Your objective: From the entries that follow, pick out all lines holding "other".

Difference listings:
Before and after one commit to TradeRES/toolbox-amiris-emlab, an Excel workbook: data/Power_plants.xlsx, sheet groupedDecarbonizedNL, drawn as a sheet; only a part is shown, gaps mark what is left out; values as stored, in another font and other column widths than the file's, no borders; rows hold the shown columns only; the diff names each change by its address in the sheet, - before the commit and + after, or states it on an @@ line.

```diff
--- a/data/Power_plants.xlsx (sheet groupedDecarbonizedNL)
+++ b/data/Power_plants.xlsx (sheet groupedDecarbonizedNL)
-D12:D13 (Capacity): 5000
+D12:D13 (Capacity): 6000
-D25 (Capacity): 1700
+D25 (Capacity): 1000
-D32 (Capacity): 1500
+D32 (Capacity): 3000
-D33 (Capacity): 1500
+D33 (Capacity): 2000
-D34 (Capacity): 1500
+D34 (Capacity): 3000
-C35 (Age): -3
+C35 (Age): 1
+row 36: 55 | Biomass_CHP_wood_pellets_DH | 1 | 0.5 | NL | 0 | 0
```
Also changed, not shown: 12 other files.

==

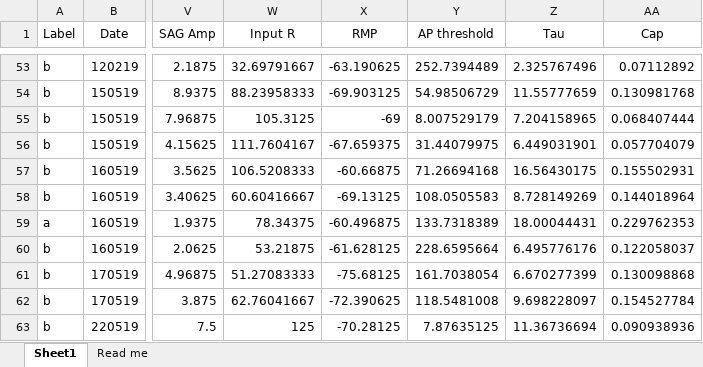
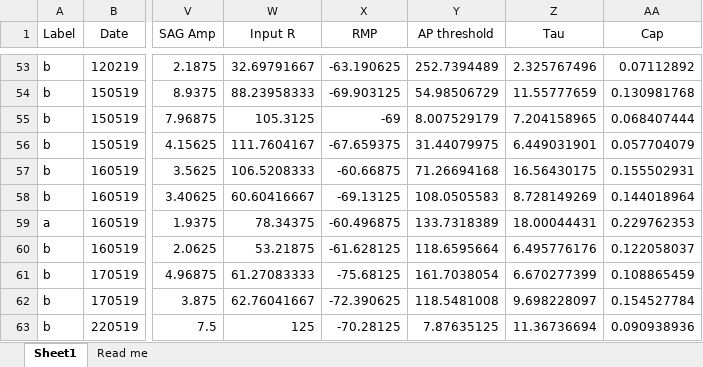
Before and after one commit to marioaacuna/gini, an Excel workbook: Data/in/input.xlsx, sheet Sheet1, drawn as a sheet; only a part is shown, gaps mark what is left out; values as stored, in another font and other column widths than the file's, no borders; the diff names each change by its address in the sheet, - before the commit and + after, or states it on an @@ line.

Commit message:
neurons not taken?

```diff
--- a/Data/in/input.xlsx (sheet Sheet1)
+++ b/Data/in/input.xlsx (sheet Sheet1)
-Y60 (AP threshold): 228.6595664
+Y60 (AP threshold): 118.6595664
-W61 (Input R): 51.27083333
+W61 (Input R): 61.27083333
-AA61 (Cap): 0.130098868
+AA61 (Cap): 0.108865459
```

==

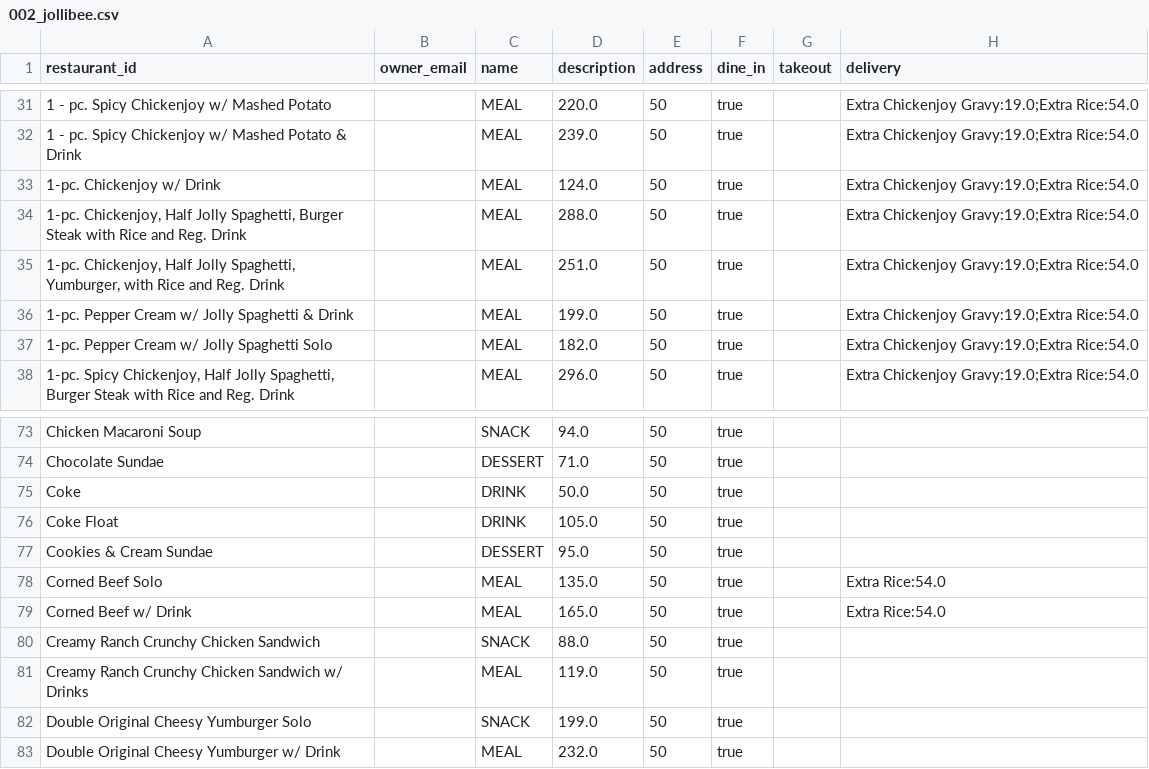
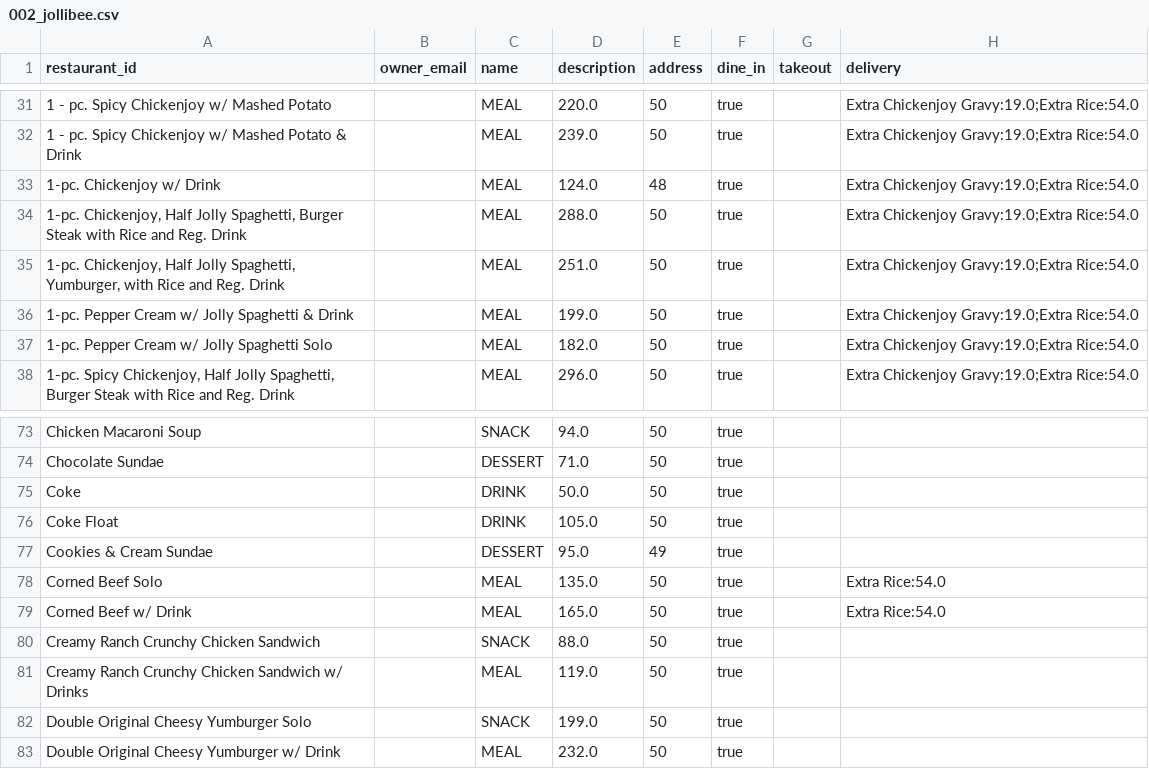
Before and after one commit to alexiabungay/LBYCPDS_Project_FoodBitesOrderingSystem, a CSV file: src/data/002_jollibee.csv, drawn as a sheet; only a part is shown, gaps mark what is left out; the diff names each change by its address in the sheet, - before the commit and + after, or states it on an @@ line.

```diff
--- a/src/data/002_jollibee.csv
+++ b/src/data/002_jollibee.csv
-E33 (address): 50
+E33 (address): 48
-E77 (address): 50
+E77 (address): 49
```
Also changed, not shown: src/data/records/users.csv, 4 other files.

Task response:
Before and after one commit to TradeRES/toolbox-amiris-emlab, an Excel workbook: data/Power_plants.xlsx, sheet groupedDecarbonizedNL, drawn as a sheet; only a part is shown, gaps mark what is left out; values as stored, in another font and other column widths than the file's, no borders; rows hold the shown columns only; the diff names each change by its address in the sheet, - before the commit and + after, or states it on an @@ line.
Also changed, not shown: 12 other files.
Before and after one commit to marioaacuna/gini, an Excel workbook: Data/in/input.xlsx, sheet Sheet1, drawn as a sheet; only a part is shown, gaps mark what is left out; values as stored, in another font and other column widths than the file's, no borders; the diff names each change by its address in the sheet, - before the commit and + after, or states it on an @@ line.
Also changed, not shown: src/data/records/users.csv, 4 other files.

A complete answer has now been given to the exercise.